The advertisements have also changed. Pointers are moved completely linearly and independently of temperature by a stepper motor over a much larger angle or are simulated on a display, often in connection with various other displays, see instrument cluster and multifunction display . With other variants it is particularly important that certain important speed ranges are shown spread out so that the driver can read them more precisely. Nowadays, the speed is often displayed as a numerical value, especially in head-up displays .
Measurement errors and tolerances
All the methods presented here are not based on the direct measurement of the distance covered in a certain time , but on a speed measurement and are therefore dependent on the rolling circumference of the wheels. If larger or smaller wheels are mounted, a speedometer adjustment is necessary. Smaller error contributions that are not proportional to the speed driven are caused by centrifugal forces and slip due to increasing air resistance.
In cars, wear leads to measurement errors of a few percent, in rail vehicles they are up to over 10% and must be corrected. Under ETCS , the permissible limit for the measurement error below 30 km / h is a constant 2 km / h and increases linearly above it, up to 12 km / h at 500 km / h. For motor vehicles in Europe and many other countries, the displayed speed is not below the actual driven speed, but upwards by max. 10% v + 4 km / h (so-called speed advance).
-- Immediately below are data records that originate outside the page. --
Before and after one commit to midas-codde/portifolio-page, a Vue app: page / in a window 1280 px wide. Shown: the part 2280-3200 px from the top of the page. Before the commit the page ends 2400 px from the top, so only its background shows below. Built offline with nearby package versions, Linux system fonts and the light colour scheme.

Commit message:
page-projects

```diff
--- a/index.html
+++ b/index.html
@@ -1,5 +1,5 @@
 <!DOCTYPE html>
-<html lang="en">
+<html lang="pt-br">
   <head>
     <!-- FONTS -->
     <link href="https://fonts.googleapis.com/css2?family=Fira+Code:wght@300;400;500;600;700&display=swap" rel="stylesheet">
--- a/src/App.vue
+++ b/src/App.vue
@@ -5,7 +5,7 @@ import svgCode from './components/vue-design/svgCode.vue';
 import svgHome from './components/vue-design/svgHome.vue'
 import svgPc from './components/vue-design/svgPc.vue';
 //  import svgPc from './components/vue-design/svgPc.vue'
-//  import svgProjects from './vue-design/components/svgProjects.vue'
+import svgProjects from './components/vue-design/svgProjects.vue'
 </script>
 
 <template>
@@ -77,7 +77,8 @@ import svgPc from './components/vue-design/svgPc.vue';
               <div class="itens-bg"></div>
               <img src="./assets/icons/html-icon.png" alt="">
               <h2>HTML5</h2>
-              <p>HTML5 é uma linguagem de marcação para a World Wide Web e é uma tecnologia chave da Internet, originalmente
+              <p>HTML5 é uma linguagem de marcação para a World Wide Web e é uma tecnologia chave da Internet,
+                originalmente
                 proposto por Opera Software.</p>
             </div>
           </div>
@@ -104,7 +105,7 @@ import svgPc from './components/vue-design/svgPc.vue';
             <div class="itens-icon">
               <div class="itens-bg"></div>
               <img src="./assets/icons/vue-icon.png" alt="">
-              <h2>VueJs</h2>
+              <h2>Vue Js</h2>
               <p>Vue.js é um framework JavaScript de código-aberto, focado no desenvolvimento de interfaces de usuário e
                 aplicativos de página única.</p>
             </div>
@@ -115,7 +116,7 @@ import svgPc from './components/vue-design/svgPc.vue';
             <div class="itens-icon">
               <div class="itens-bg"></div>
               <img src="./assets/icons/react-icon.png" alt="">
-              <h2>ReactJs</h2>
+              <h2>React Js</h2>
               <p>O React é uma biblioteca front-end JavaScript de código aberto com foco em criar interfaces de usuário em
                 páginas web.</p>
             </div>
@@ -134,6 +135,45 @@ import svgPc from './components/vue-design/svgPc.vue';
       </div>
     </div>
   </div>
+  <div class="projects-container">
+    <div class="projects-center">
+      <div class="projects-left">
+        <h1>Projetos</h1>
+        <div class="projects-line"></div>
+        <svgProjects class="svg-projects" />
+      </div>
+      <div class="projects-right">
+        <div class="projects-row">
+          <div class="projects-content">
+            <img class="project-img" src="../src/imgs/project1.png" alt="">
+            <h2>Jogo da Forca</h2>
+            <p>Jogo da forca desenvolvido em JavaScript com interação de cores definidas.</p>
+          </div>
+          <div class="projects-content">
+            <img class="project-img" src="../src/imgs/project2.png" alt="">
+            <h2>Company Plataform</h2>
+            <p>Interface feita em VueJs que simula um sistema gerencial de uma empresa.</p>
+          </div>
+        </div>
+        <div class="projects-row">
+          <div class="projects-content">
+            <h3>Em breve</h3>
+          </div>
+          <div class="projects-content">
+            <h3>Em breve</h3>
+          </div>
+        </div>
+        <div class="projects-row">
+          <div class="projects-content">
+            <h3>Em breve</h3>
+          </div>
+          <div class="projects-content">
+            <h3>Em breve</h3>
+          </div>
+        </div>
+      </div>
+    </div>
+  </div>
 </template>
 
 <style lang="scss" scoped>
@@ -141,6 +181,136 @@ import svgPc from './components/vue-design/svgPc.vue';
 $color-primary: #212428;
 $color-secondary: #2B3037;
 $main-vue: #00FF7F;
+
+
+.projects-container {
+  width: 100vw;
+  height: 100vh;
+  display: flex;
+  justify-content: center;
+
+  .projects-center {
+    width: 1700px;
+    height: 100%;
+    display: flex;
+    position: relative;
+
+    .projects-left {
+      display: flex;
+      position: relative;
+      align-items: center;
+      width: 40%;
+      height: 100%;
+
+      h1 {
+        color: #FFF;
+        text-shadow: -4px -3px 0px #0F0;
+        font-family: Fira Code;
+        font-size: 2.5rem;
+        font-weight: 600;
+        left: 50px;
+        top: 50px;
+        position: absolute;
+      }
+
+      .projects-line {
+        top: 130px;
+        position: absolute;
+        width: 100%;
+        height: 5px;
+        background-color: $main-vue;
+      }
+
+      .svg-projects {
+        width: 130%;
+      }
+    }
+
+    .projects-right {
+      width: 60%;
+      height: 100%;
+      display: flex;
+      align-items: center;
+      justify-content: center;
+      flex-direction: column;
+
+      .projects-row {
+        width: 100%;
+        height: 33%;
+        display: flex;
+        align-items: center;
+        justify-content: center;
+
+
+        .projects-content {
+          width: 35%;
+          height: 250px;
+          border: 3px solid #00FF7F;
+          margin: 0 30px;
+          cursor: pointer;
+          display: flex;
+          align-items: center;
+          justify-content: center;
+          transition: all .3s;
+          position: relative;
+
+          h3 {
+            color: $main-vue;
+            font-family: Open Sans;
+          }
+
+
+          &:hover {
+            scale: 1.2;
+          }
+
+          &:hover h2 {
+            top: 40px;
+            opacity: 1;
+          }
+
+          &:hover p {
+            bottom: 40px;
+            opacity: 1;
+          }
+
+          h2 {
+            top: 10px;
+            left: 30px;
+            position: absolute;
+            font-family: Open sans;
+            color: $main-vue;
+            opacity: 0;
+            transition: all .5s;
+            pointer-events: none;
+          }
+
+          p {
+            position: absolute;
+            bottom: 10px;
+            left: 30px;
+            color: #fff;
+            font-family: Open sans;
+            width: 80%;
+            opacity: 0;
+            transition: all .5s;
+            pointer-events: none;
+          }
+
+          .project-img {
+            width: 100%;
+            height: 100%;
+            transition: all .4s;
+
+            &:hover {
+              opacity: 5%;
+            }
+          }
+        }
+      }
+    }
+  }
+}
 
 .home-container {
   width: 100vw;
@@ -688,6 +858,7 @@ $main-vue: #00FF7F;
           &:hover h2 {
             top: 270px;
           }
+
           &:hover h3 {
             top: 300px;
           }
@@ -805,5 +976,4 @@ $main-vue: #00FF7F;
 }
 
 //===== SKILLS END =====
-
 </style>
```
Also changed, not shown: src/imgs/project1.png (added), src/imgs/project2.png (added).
Speedometers often graphically show the speed linearly or with equidistant graduation marks, but there is no legal requirement for this. In some vehicles z. B. the range 50-60 km / h expanded or the range of higher speeds shown with decreasing graduation intervals. In order to achieve a display proportional to kinetic energy or the required braking distance and risk, the speed can be displayed on a quasi-logarithmic scale (see illustration), as was done in a similar way with the GS and CX models from Citroën in the 1970s. However, this leads to a correspondingly difficult to read speed in the lower speed range.
Speed indicators on the roadside serve as feedback for drivers of motor vehicles and warn them to adhere to speed limits.
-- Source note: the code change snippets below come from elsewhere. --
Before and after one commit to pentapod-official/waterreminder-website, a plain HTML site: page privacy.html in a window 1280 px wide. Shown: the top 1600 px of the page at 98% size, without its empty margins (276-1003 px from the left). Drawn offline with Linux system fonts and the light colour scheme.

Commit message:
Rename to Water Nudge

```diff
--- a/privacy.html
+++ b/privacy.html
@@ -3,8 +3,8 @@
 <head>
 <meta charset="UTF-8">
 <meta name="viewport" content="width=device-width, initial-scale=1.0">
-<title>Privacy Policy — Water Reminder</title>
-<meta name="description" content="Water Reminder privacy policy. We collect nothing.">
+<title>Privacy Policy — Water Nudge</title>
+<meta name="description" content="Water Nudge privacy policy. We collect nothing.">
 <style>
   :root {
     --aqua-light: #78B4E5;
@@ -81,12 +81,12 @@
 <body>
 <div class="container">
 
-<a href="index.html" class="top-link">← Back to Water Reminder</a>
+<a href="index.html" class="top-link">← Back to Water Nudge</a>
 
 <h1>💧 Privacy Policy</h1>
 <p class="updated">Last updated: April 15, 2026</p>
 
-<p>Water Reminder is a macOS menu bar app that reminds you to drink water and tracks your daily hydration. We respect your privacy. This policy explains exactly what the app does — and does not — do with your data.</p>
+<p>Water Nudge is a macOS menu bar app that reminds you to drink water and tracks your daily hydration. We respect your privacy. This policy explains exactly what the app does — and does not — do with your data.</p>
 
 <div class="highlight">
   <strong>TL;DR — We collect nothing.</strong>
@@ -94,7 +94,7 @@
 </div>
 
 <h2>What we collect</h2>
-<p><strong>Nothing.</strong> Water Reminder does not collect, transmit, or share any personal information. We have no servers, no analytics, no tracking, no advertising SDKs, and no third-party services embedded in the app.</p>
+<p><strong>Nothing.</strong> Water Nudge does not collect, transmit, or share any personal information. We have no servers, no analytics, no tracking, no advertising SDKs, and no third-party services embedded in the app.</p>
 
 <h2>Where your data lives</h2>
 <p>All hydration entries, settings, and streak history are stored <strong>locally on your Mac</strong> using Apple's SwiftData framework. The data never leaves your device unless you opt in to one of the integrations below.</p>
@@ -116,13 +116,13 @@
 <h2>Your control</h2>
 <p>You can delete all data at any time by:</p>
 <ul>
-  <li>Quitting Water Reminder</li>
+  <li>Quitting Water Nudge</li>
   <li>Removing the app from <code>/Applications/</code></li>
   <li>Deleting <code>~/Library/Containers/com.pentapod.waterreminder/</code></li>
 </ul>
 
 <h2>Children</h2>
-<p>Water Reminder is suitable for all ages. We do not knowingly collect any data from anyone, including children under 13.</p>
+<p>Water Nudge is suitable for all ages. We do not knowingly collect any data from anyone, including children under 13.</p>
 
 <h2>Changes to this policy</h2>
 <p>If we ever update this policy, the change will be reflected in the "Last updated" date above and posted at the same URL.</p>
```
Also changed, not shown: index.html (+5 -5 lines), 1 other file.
In the study Evaluation of Dynamic Speed Feedback published in 2010, the Accident Research of Insurers (UDV) carried out a comparison of these dynamic speed displays with the so-called dialog display. Although the dialogue display does not show the current speed and only praises and rebukes it by showing "Thank you" and "Slow", there were stronger and permanent decreases in average speeds.
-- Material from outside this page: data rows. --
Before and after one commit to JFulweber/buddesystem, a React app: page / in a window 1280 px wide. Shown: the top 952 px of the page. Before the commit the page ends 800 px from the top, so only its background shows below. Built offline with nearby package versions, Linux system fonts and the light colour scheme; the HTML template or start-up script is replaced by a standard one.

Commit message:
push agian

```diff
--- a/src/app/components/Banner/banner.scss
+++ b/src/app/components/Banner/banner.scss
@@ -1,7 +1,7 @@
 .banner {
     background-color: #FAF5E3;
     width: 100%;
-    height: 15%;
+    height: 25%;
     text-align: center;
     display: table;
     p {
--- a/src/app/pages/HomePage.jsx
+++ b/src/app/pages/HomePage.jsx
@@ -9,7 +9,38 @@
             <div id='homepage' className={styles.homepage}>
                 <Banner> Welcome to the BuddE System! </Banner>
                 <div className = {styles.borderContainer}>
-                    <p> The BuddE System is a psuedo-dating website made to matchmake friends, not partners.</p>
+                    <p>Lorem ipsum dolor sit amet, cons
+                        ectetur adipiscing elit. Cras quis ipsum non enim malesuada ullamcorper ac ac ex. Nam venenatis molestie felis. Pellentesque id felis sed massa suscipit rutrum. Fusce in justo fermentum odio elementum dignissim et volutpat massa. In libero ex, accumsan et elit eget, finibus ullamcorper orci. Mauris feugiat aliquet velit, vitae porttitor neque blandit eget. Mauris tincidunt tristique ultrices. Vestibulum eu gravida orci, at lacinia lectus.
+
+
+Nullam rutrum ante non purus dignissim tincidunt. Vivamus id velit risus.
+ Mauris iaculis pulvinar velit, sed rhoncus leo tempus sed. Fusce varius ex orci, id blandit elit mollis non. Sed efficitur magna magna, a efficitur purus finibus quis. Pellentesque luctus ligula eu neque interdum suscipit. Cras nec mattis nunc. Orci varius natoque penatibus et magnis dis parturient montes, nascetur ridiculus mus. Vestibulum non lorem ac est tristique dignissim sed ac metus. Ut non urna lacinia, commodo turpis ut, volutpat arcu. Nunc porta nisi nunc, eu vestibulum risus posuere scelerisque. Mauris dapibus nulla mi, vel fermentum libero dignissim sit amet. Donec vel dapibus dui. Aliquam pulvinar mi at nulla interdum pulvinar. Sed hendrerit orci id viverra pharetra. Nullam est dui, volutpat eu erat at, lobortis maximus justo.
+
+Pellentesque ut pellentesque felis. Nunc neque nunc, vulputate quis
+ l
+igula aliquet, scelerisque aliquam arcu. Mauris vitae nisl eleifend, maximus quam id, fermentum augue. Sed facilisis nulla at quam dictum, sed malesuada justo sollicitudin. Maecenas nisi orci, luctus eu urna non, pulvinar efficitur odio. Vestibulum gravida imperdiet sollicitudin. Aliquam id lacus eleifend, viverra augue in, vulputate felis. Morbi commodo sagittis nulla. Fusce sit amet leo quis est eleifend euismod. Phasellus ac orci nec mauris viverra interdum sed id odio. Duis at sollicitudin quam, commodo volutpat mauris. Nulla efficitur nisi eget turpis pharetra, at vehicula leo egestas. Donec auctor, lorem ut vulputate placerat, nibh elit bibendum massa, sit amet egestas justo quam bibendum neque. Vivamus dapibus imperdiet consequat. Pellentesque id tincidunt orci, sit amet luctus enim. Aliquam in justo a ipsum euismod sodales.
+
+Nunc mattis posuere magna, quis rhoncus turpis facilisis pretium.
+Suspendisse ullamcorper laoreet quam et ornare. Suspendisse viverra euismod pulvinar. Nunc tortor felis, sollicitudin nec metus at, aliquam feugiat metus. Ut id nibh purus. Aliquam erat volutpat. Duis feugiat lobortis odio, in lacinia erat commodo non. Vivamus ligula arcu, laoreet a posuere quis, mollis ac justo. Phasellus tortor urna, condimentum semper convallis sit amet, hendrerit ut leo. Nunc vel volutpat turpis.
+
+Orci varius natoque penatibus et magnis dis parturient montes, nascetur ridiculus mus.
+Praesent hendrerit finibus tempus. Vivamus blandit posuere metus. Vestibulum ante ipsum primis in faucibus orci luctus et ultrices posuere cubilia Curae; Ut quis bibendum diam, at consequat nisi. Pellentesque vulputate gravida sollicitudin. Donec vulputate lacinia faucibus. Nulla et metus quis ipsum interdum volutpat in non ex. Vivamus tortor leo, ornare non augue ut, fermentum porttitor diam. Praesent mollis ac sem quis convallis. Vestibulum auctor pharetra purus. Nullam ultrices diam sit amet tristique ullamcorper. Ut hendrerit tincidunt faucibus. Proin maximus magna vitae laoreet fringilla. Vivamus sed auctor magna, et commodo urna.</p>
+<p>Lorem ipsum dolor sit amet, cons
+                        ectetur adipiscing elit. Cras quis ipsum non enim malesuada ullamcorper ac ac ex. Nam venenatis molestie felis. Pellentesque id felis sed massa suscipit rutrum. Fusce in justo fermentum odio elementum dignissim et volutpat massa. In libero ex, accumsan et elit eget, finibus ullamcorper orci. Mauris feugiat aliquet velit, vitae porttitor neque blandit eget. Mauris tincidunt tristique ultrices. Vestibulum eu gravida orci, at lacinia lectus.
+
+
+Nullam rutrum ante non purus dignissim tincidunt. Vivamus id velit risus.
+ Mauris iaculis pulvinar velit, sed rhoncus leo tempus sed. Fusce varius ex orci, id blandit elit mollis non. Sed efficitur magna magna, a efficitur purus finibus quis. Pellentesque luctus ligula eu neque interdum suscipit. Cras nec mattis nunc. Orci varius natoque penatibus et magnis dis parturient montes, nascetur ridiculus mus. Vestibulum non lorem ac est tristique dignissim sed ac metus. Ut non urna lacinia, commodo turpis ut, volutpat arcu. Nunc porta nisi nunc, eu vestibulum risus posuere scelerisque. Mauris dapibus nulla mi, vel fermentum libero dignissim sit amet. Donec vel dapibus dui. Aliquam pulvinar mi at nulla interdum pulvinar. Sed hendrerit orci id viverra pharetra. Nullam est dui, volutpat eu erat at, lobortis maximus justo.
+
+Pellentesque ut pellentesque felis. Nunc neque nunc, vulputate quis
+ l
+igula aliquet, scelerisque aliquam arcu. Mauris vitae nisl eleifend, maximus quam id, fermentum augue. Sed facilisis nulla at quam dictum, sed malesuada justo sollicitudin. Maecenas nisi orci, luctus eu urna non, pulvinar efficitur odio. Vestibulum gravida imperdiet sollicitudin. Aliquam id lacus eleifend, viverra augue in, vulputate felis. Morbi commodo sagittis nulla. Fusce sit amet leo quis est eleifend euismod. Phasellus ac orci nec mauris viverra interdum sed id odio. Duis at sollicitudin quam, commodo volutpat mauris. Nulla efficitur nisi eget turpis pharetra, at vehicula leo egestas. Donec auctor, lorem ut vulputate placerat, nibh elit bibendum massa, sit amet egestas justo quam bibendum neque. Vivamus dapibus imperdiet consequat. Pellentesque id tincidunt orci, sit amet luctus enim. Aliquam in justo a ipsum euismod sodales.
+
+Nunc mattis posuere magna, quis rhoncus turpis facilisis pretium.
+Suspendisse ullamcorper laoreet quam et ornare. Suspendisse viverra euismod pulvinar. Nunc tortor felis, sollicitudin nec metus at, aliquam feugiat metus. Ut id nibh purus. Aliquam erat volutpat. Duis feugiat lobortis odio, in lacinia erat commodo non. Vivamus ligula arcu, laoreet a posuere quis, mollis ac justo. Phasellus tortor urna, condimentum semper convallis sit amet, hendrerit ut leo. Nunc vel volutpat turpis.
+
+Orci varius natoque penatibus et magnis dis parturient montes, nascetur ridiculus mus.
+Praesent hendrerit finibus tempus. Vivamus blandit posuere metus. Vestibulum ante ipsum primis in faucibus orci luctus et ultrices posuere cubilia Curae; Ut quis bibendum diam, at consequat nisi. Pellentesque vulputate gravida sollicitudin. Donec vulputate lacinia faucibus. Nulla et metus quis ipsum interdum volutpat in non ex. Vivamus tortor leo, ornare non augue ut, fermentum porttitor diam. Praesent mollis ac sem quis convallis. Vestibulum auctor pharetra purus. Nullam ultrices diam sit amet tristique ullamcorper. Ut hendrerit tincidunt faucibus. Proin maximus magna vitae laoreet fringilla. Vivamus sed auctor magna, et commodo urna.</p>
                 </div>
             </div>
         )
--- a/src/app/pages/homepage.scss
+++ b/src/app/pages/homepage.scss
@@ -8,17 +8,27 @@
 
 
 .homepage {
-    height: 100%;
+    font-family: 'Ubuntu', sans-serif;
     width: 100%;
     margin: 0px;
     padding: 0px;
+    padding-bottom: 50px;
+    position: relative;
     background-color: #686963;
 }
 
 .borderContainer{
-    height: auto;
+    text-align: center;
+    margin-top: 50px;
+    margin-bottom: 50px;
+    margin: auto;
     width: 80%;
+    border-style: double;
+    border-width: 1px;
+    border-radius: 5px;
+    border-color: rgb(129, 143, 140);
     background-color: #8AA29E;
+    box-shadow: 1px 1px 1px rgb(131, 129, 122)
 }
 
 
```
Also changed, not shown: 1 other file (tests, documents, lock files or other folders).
- Airspeed indicator on the aircraft
- Continuous wave radar for speed over ground in rail vehicles as well as for testing the driving behavior of automobiles
- Inertial navigation
- Speed measurement at the ship ( log )
- Bike computer
- Motor vehicle measuring devices: Devices for measuring speed In: KFT 2/1957, pp. 54–57.
- ECE regulation R 39 ( Memento from May 15, 2012 in the Internet Archive ) (PDF; 867 kB)
-  Meyers Konversations-Lexikon, 4th edition (1885–1890)
- spiegel.de: 100 years of speedometer, speedometer only slowly got up to speed
- Jörg Austen, Sigmund Walter: Porsche 911 - The technical documentation. Motorbuch Verlag, Stuttgart, 1995, ISBN 3-613-01689-3 , p. 71.
- C. Schulze, T. Gehlert: Research report VV 03: Evaluation of dynamic speed feedback. 2010, ISBN 978-3-939163-27-5 .